Please have a look at our Forum Rules. Lets keep this forum an enjoyable place to visit.
I'm loving my new Fiddlerman Master Viola, but it came with only one fine tuner. I still have not mastered the art of tuning with the pegs very well and tend to go down and up an awful lot. I've considered adding three more fine tuners but have been told it could change the sound quality of the instrument. Now my quandary. Deal with the learning curve and save the deep resonate sound I love, or wimp out, add the four tuners and lose some of that quality sound.
What do you think?
To add to what FM said, you can change out the tail pice with a tail piece that has fine tuners already incorporated into it so it doesn't change the after length. hopefully that won't change the sound much at all since everything is essentially staying the same.
Edit: i just realized that you said viola....these particular ones might not work because i think they are violin size, but FM might have viola size as well!
Lead me, Follow me, or get out of my way!
~General George S. Patton
Not everyone uses fine tuners, Ripton. Tuning from the pegs is not really that hard once you have done it enough to get used to it. But there definitely is a learning curve since it takes a bit of time to figure out how much to press in on the pegs so they will be tight enough to hold, but not so tight that they stick or "jump", and how small a turn of the peg it takes to get a certain amount of pitch change and so on.
Like many things with violin, it gets easier with practice.
An advantage of just getting three more fine tuners and putting them on is that way if you don't like any difference you notice that they make in the sound, you can just take them back off and you didn't spend much for that experiment.
A thing to think about before putting in something like fine-tune pegs is that I *think* those all take the pegbox being reamed to fit them and then a part of the peg being glued in? Maybe some are a drop in replacement, though, I don't know. But reaming the pegbox and gluing something in might be beyond the tools or experience of the average player, and putting it back the way it was if you decided you don't like them later would even more so.

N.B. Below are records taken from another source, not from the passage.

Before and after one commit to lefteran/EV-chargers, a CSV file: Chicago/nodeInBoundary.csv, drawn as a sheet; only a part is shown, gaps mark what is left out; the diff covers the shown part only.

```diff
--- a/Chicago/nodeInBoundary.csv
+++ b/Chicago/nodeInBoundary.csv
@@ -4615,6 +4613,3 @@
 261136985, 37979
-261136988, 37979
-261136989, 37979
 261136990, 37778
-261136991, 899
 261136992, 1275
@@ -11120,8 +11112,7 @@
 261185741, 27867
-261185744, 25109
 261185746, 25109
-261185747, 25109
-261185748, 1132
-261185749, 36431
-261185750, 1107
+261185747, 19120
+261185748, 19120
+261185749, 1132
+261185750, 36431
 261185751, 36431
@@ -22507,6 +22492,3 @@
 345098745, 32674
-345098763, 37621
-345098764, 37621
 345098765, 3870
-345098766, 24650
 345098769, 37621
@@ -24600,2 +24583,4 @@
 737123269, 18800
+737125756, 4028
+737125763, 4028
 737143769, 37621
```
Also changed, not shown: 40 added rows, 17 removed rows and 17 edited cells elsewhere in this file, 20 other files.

Replacing the tailpiece, well it may or may not make a difference you'd personally notice in the sound. Some say there is no difference in sound between a simple wood tailpiece and a carbon fibre one with built in fine tuners. In my opinion there is, but your personal mileage may vary on that.
When I first got my current acoustic violin, it came with a nice carbon fibre tailpiece with 4 built-ins. A musician friend who played and who had been my piano teacher some years before came by to "see the new baby" and liked it.. except for the tailpiece. She suggested that I replace it with a more traditional ebony one. I said something about figuring I'd stick with the "stock" one it came with for now (since there isn't really a good place to buy violin parts in my town), but she felt strongly enough about it that on a trip to a bigger city she bought me an ebony one as a present. So I tried it. I agreed with her that I felt the sound was stronger and more to my liking with the wood tailpiece.

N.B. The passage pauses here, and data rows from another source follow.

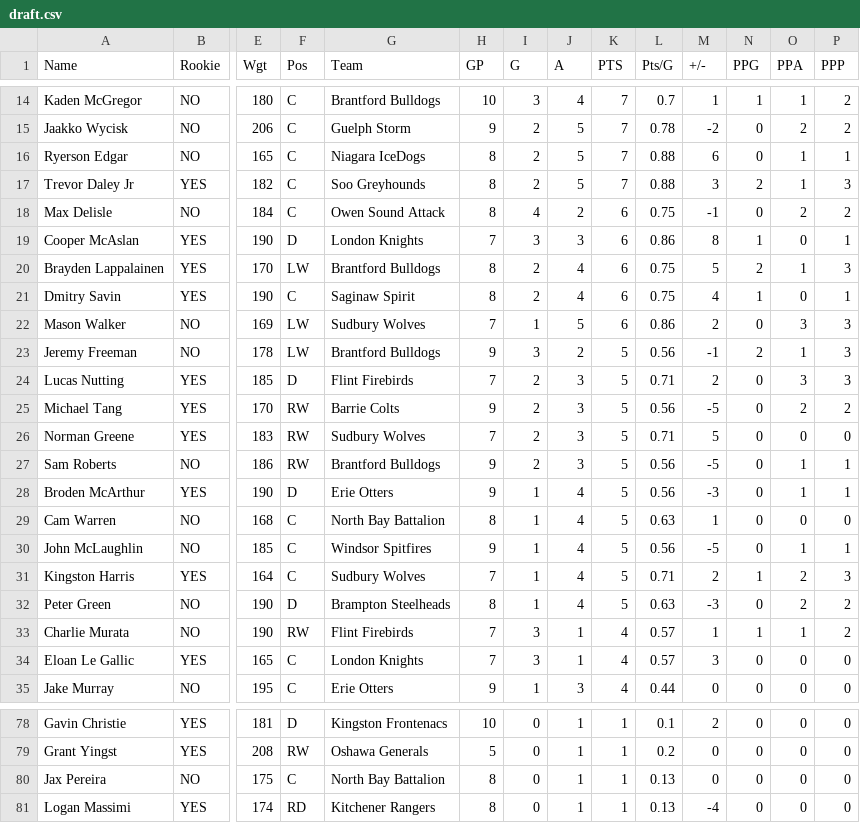
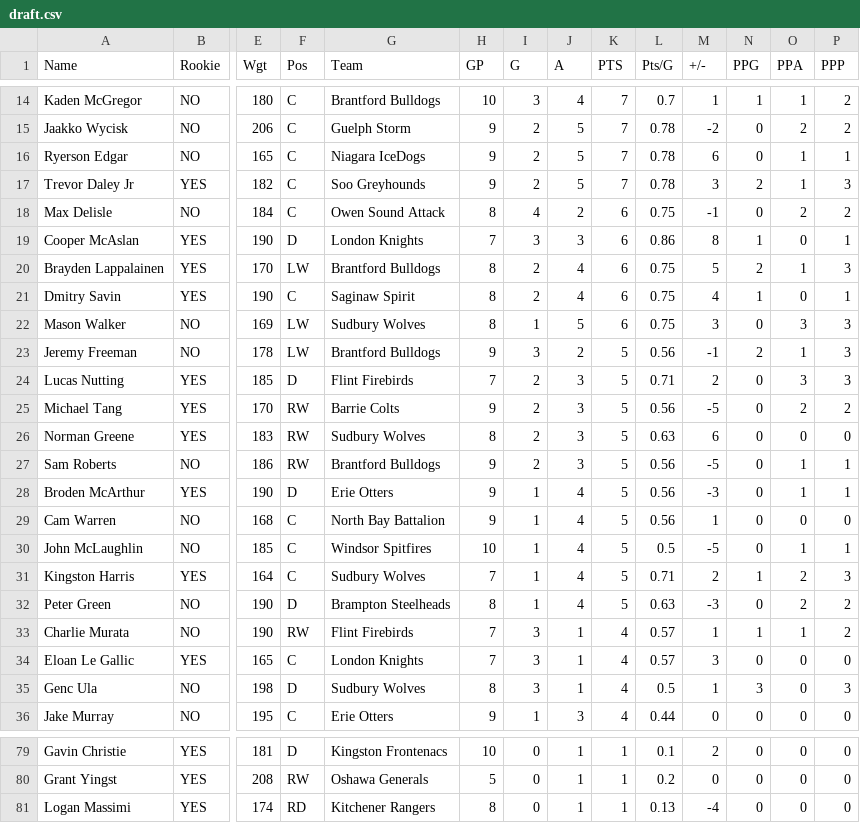
Before and after one commit to NoahCornish/OHLDataHub, a CSV file: data/current/draft.csv, drawn as a sheet; only a part is shown, gaps mark what is left out; removed rows and columns are numbered as before the commit, all else as after; rows hold the shown columns only; the diff covers the shown part only; the diff names each change by its address in the sheet, - before the commit and + after, or states it on an @@ line.

```diff
--- a/data/current/draft.csv
+++ b/data/current/draft.csv
-H16:H17 (GP): 8
+H16:H17 (GP): 9
-L16:L17 (Pts/G): 0.88
+L16:L17 (Pts/G): 0.78
-H22 (GP): 7
+H22 (GP): 8
-L22 (Pts/G): 0.86
+L22 (Pts/G): 0.75
-M22 (+/-): 2
+M22 (+/-): 3
-H26 (GP): 7
+H26 (GP): 8
-L26 (Pts/G): 0.71
+L26 (Pts/G): 0.63
-M26 (+/-): 5
+M26 (+/-): 6
-H29 (GP): 8
+H29 (GP): 9
-L29 (Pts/G): 0.63
+L29 (Pts/G): 0.56
-H30 (GP): 9
+H30 (GP): 10
-L30 (Pts/G): 0.56
+L30 (Pts/G): 0.5
+row 35: Genc Ula | NO | 198 | D | Sudbury Wolves | 8 | 3 | 1 | 4 | 0.5 | 1 | 3 | 0 | 3
-row 80: Jax Pereira | NO | 175 | C | North Bay Battalion | 8 | 0 | 1 | 1 | 0.13 | 0 | 0 | 0 | 0
```
Also changed, not shown: 1 added row, 1 removed row and 21 edited cells elsewhere in this file, data/current/ev.csv, data/current/goalies.csv, 5 other files.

I didn't have any really quality fine tuners handy, so I didn't put any on it, not even for the E string. But I was already used to peg tuning anyway, so it was no problem and I've kept it that way.
The carbon tailpiece ended up going on my electric, but I don't use the fine tuners that are in it much, I'm used to just adjusting at the pegs.

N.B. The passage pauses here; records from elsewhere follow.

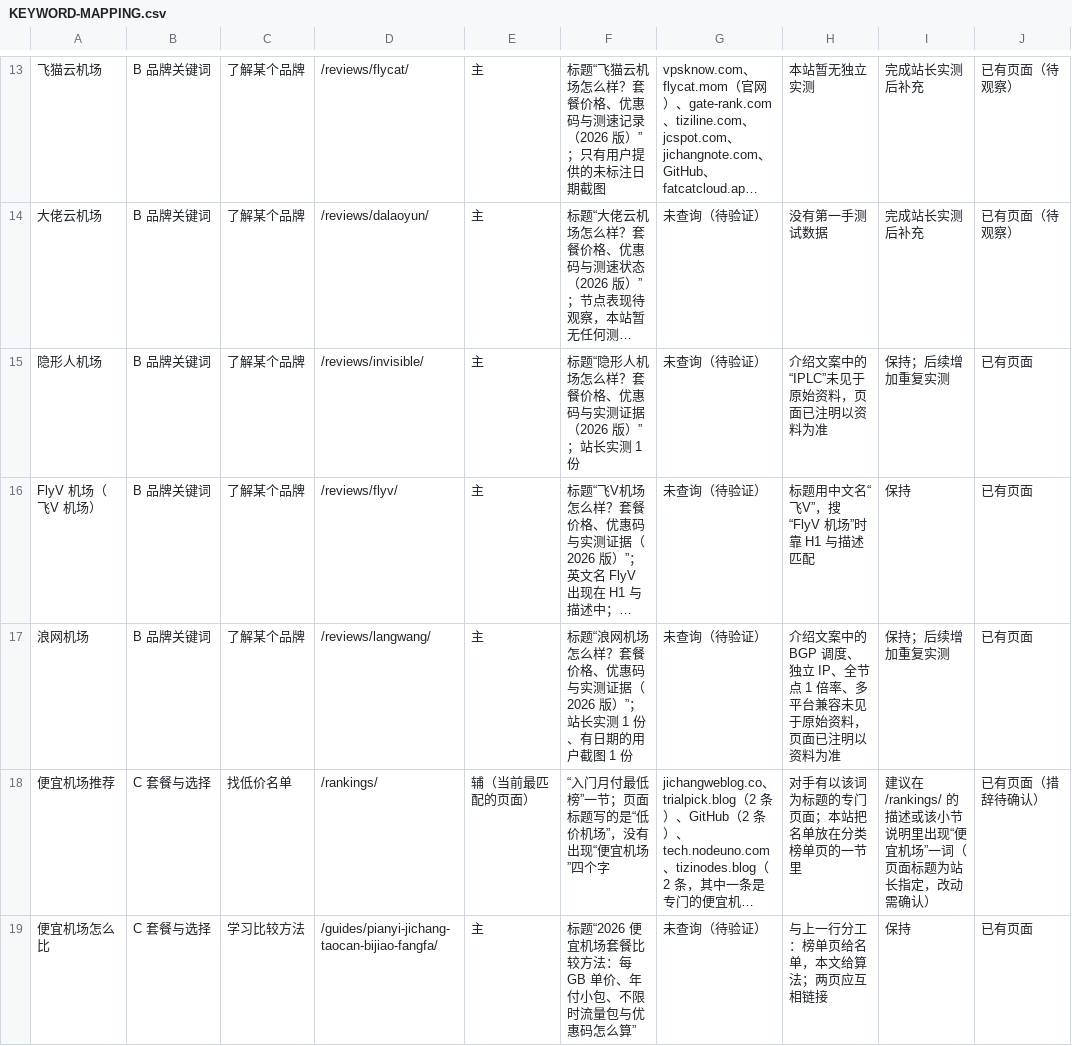
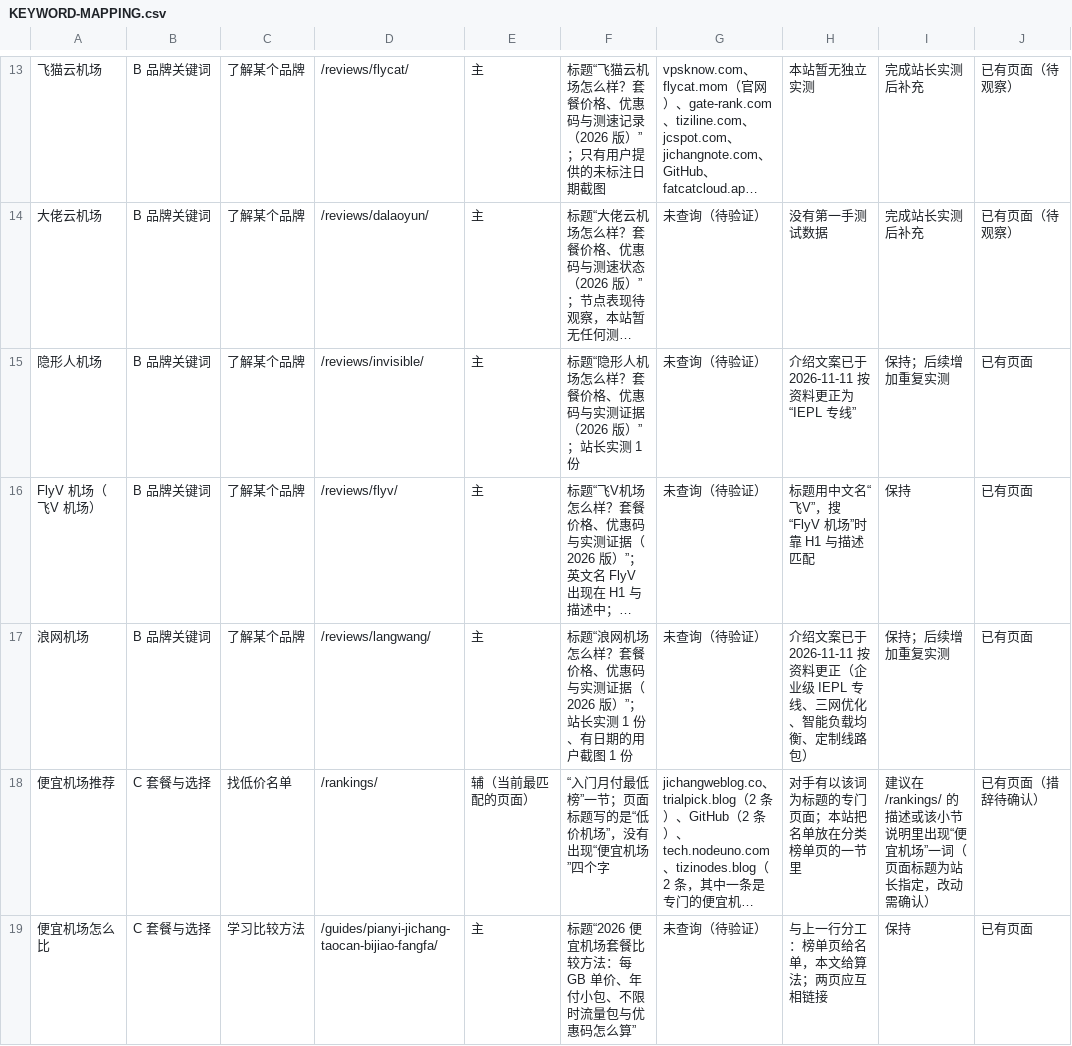
Before and after one commit to jichangzhinan666/jichang-zhinan.blog, a CSV file: KEYWORD-MAPPING.csv, drawn as a sheet; only a part is shown, gaps mark what is left out; long unchanged cells end in …; the diff names each change by its address in the sheet, - before the commit and + after, or states it on an @@ line.

Commit message:
按站长答复“按资料改”：暮光加速、隐形人、浪网介绍文案的 7 处说法改用品牌资料里的表述
- 暮光加速：去掉“IEPL/”；“多客户端兼容”改为“多系统客户端支持”
- 隐形人：“IEPL/IPLC 专线”改为“IEPL 专线”
- 浪网：线路改为“企业级 IEPL 专线、三网优化、智能负载均衡”；删去“全节点 1 倍率”；“多平台兼容”改为“不限设备数”；“独立 IP 与私人专线服务”改为“定制线路包”
- 站长原文保留在各“品牌介绍”资料文件；新增三个“介绍文案更正”文件并登记来源
- 审计文件、关键词表与更新日志同步

套餐、价格、测速记录与榜单顺序未变。未部署、未推送。

```diff
--- a/KEYWORD-MAPPING.csv
+++ b/KEYWORD-MAPPING.csv
-H15: 介绍文案中的“IPLC”未见于原始资料，页面已注明以资料为准
+H15: 介绍文案已于 2026-11-11 按资料更正为“IEPL 专线”
-H17: 介绍文案中的 BGP 调度、独立 IP、全节点 1 倍率、多平台兼容未见于原始资料，页面已注明以资料为准
+H17: 介绍文案已于 2026-11-11 按资料更正（企业级 IEPL 专线、三网优化、智能负载均衡、定制线路包）
```
Also changed, not shown: URL-INDEX-AUDIT.csv, 10 other files.
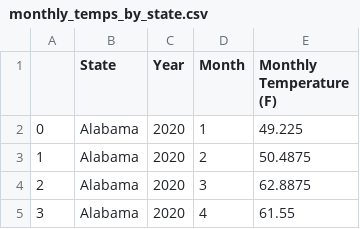
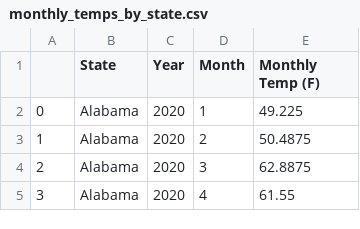
Before and after one commit to amichaelsen/COVID_project, a CSV file: data/monthly_temps_by_state.csv, drawn as a sheet; only a part is shown.

```diff
--- a/data/monthly_temps_by_state.csv
+++ b/data/monthly_temps_by_state.csv
@@ -1,2 +1,2 @@
-,State,Year,Month,Monthly Temperature (F)
+,State,Year,Month,Monthly Temp (F)
 0,Alabama,2020,1,49.225
```
Also changed, not shown: data/all_weather_data.csv, data/historical_monthly_temp_avgs_by_state.csv, 3 other files.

But different things work better for different people, and only you can say what sounds best to you on your instrument.
I think that any change on a violin makes some difference. But how noticeable the difference is, and whether it is for the better or worse, you won't know until you try. Putting on three more fine tuners wouldn't cost you a lot, and you can probably install them yourself, and take them back off by yourself if you feel it does something you don't like to the sound. Who knows, you even might like it better with them? "Different" doesn't automatically mean "bad".
"This young wine may have a lot of tannins now, but in 5 or 10 years it is going to be spectacular, despite the fact that right now it tastes like crude oil. You know this is how it is supposed to taste at this stage of development." ~ Itzhak Perlman
Good advice here.... I stopped using fine tuners about 16 months ago except on the e string. I have a FM soloist.. that being said, the pegs are marvelous and all is great...piece of CAKE to tune all the time.
I am assuming you have the same with your FM Master instrument.
So my input is that you will get used to tuning with the pegs before too long.
However... life is short.. getting time to play is sometimes hard, so you know if fine turners, or the geared pegs makes it easier and saves time.. go for that too.
Vibrato Desperato.... Desperately seeking vibrato
Most Users Ever Online: 231
Currently Browsing this Page:
Guest Posters: 1
Newest Members:dannymd69, Matthewfeave, Abrahamvesemots, JamesAttar, lorapz69, raesh1
Administrators: Fiddlerman: 12146, KindaScratchy: 1678, BillyG: 1893